Asked about embracing a party that only months ago she had chastised and deemed discriminatory and anti-worker Burton replied, “Gillian Burton would embrace the PPP/C even after months ago that I said were anti-worker because they were my convictions at that time… Those critical comments I made, that was what I saw at that time and that was how I felt. What I saw hasn’t changed totally. However, embracing now I am given a chance to discuss and possibly eradicate the aggrieved issues with the current party whom I know will listen.”

Asked if she had discussed or planned to discuss those issues with the PPP/C she said she had not tackled them with the PPP/C’s respective representatives just yet. However, she added that in her capacity as a member of civil society she would engage the current administration on the very issues should it be given another term in office.

Asked for her personal assessment of the coalition APNU and the AFC she said that the former was unimpressive and the latter a confused party.

The reason for her vocal criticism of the APNU’s “impotent militancy” is because her choice for president while under the PNCR was former shadow finance minister, Winston Murray. After his passing, she explained, she wanted to leave the PNCR but was “cajoled” into staying “for the good of the party”. She said she could not be persuaded after David Granger was chosen as the presidential candidate.

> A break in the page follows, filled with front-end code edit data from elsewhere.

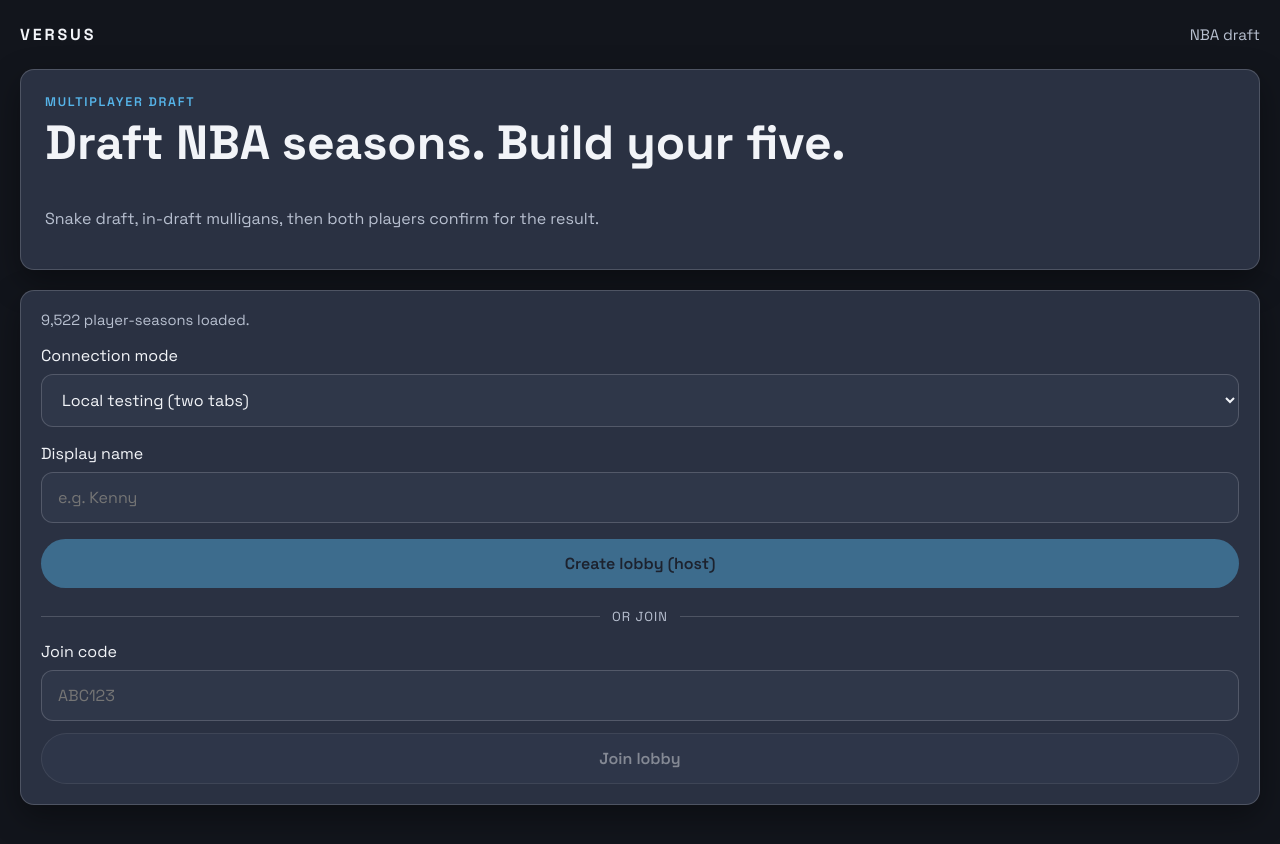
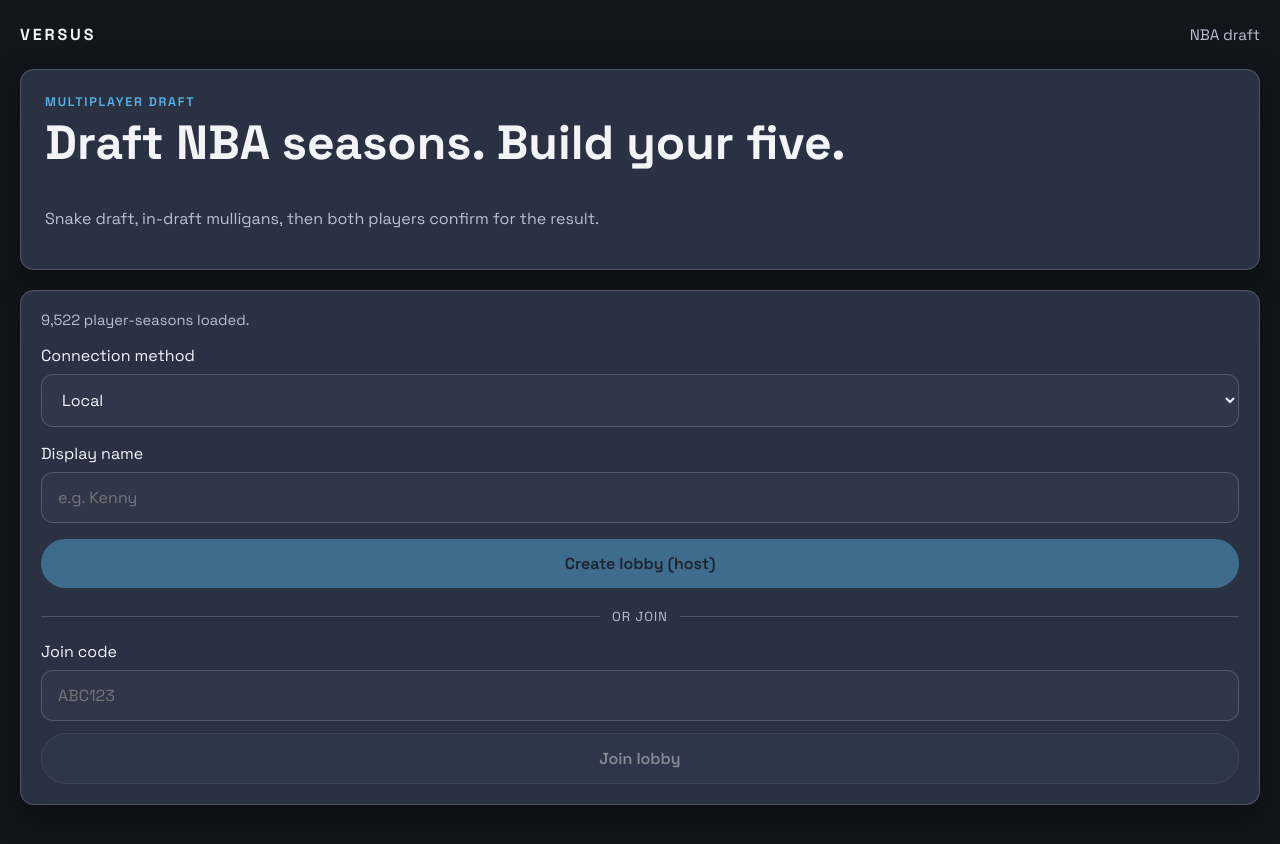
Before and after one commit to arceus3115/82-0_versus, a React (Vite) app: page / in a window 1280 px wide. Shown: the top 844 px of the page. Built offline with nearby package versions, Linux system fonts and the light colour scheme.

Commit message:
feat/semantics

```diff
--- a/src/App.tsx
+++ b/src/App.tsx
@@ -85,13 +85,13 @@
             )}
 
             <label>
-              Connection mode
+              Connection method
               <select
                 value={connectionMode}
                 onChange={(e) => setConnectionMode(e.target.value as ConnectionMode)}
               >
-                <option value="local">Local testing (two tabs)</option>
-                <option value="online">Online (PeerJS)</option>
+                <option value="local">Local</option>
+                <option value="online">Online</option>
               </select>
             </label>
 
```
Also changed, not shown: 2 other files (tests, documents, lock files or other folders).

Burton said she could never embrace Granger’s candidacy because he lacks charisma and the personality needed for such an important position as president of a nation. “It is public knowledge that I have never embraced David Granger. I don’t see him as presidential material at all. I cannot sell him. Being in the party and actively working in the frontlines I never saw him reaching out to anyone. You have to meet the people. Those are qualities of a president. I saw him as an introvert. He never spoke to other members just kept to himself; and even me he would pass straight.”

Then there is the issue of APNU not having many youths on its leadership team. “I am very critical of them as a party that is about change and futurism. I was looking for younger persons who can give a good ten years to the party. Politics is hard work and it can tell on you after reaching a certain age. You need just a few older persons in the interim to bring up ranks not the majority at that geriatric age as in the APNU,” she said.

The AFC, Burton said, was “a confused” party. “One day you would see the Alliance For Change say this, the next they say that, it seems they are not sure what they are about,” she said, adding “even their leaders are confused Trotman said one day he’ll step down and Sheila Holder was there then out of the blue he is back.” When reminded that Trotman re-entered the elections contest because of Holder’s illness, Burton said she was still confused about leadership changes and that party’s policies.

On the issue of corruption in Guyana, Wikileaks and Roger Khan’s alleged involvement with the government, Burton categorically stated that she would not respond to issues about which she had no concrete information. That, she felt, was best dealt with by persons who have inside knowledge of those cases and could thus answer with pellucid clarity.

Pointing out that she was at peace with the decision that she had made, she said she tries to persuade friends and  undecided voters who she encounters to choose the PPP/C, which she feels “is the only political party in Guyana that has sound policies on workers, women’s and developmental issues”.